* [PROBLEM REQUIREMENTS] The response must contain every line from the records below that has "deltas".

Before and after images:
-*-
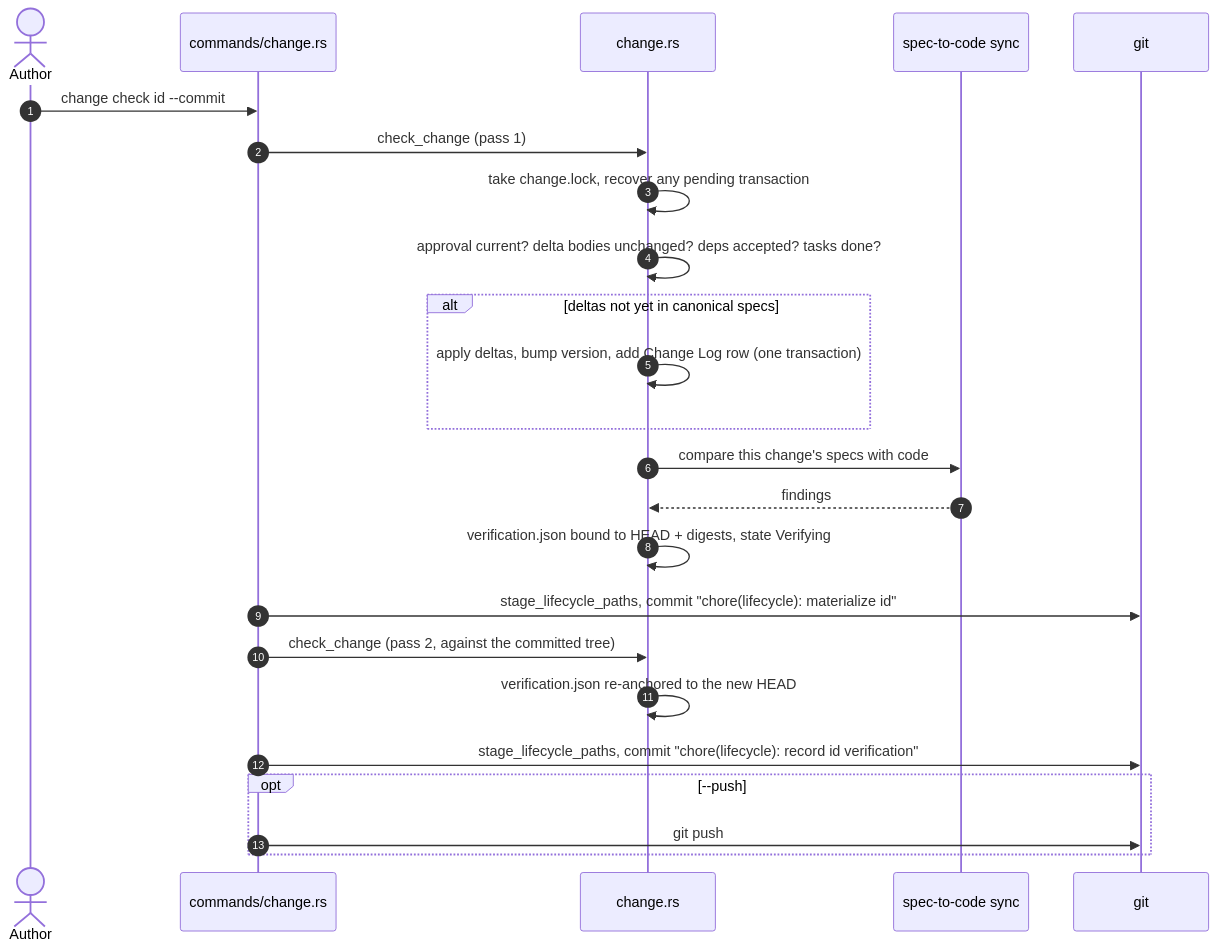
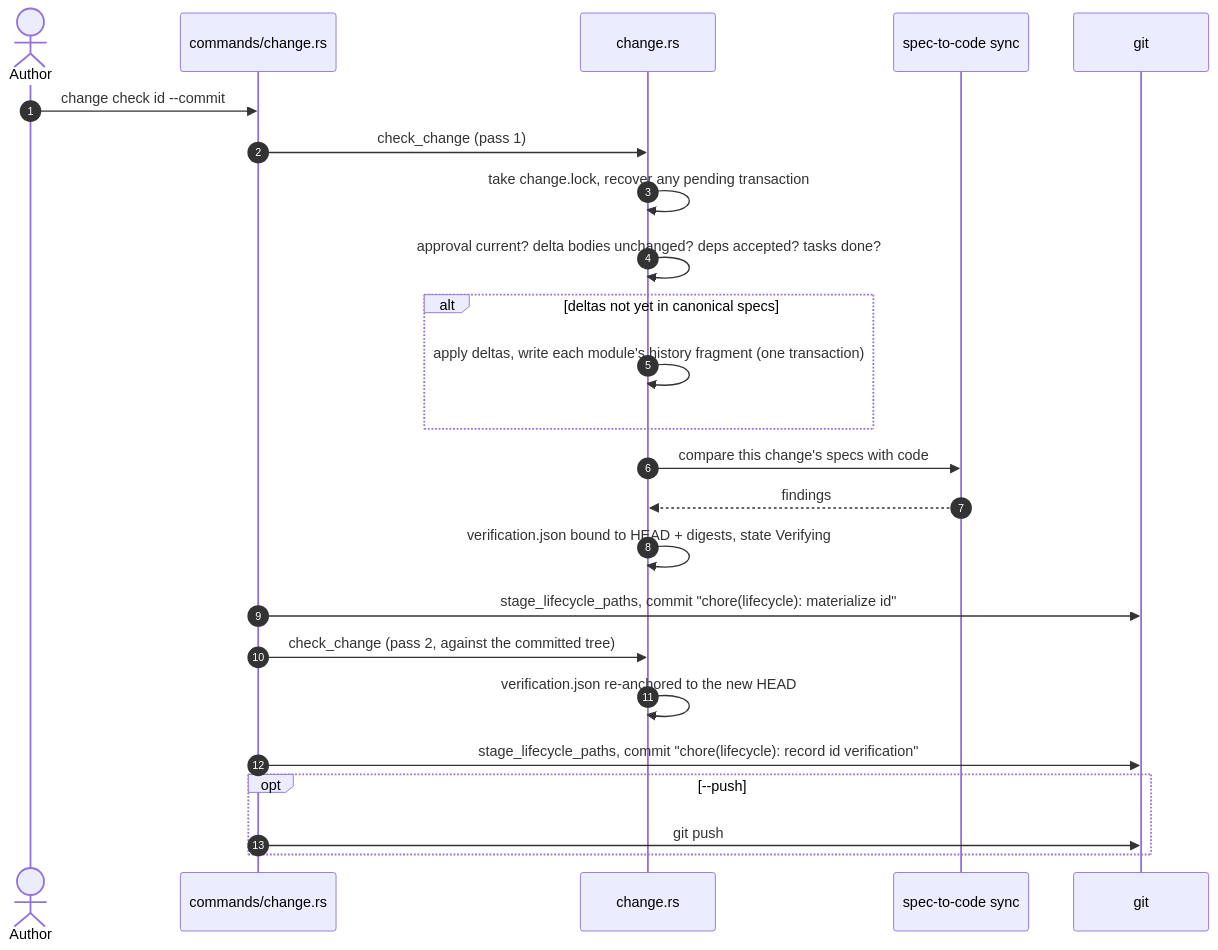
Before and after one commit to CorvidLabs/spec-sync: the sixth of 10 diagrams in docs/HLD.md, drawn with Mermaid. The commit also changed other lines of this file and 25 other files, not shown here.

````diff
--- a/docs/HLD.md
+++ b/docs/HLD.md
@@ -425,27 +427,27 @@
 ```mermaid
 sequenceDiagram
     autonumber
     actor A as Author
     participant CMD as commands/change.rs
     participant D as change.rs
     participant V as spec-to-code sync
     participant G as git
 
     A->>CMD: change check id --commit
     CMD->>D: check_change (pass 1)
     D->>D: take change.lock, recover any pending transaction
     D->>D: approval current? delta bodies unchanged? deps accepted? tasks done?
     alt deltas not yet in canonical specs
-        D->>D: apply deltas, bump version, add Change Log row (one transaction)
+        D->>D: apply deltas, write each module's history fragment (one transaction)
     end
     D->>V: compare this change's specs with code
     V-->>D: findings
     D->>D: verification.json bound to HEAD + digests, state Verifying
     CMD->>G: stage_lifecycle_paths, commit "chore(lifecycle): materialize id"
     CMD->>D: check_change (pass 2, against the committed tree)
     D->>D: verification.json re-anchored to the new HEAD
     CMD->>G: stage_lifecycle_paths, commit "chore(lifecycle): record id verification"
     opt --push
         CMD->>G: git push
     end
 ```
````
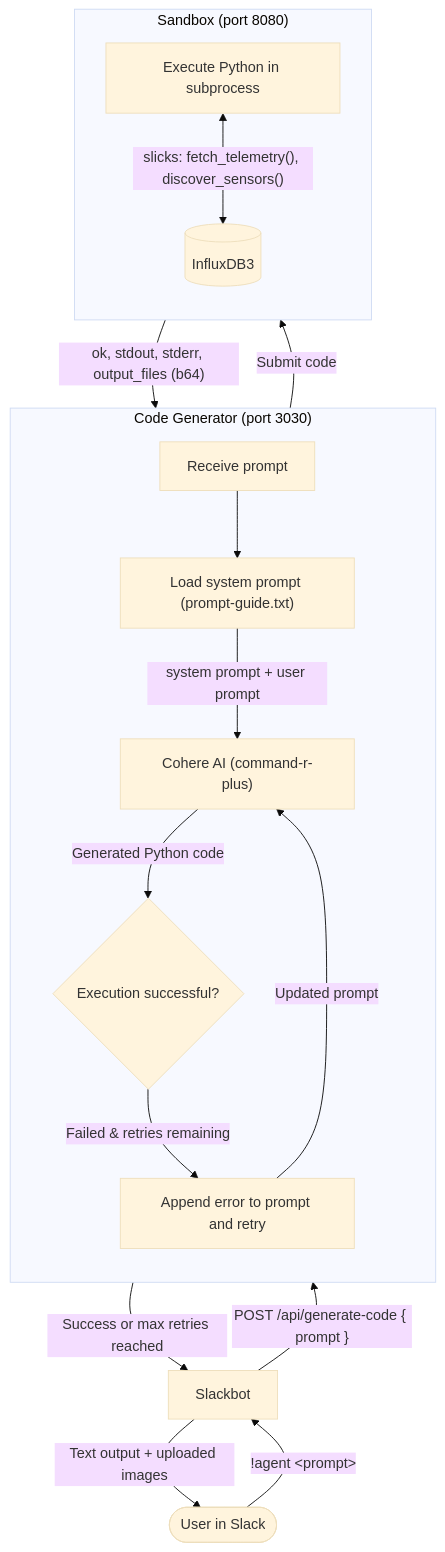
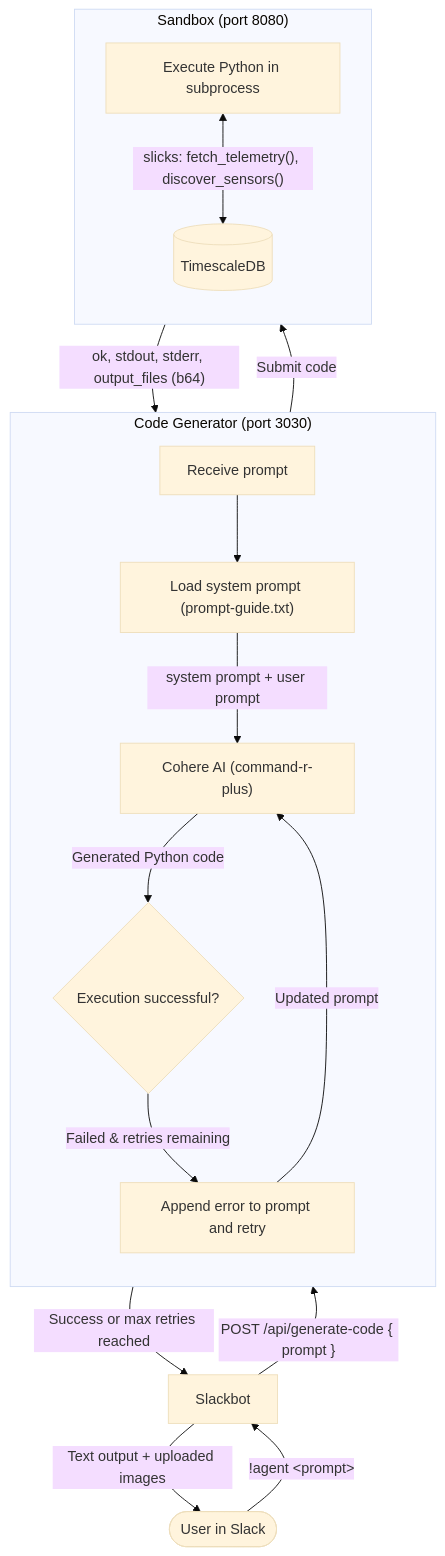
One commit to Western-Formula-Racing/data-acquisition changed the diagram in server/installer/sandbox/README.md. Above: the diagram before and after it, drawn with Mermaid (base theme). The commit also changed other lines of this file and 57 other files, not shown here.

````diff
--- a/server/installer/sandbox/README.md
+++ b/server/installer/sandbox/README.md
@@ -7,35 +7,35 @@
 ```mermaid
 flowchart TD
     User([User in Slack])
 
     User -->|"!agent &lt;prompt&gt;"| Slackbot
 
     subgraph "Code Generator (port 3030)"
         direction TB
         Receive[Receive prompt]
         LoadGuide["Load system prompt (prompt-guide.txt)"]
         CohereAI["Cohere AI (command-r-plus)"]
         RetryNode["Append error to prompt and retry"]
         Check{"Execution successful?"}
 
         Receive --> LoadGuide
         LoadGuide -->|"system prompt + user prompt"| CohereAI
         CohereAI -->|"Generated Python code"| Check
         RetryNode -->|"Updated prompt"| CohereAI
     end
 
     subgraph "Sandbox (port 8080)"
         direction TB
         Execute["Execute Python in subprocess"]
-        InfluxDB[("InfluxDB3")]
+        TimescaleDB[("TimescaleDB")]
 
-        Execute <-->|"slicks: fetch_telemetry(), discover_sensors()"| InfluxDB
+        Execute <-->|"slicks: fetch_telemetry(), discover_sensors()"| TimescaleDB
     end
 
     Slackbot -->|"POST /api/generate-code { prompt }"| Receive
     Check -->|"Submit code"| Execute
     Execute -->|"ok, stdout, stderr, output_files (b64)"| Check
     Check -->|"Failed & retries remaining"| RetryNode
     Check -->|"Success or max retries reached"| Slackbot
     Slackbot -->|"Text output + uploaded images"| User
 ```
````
-*-
* [SOLUTION TO THIS TASK]
     alt deltas not yet in canonical specs
-        D->>D: apply deltas, bump version, add Change Log row (one transaction)
+        D->>D: apply deltas, write each module's history fragment (one transaction)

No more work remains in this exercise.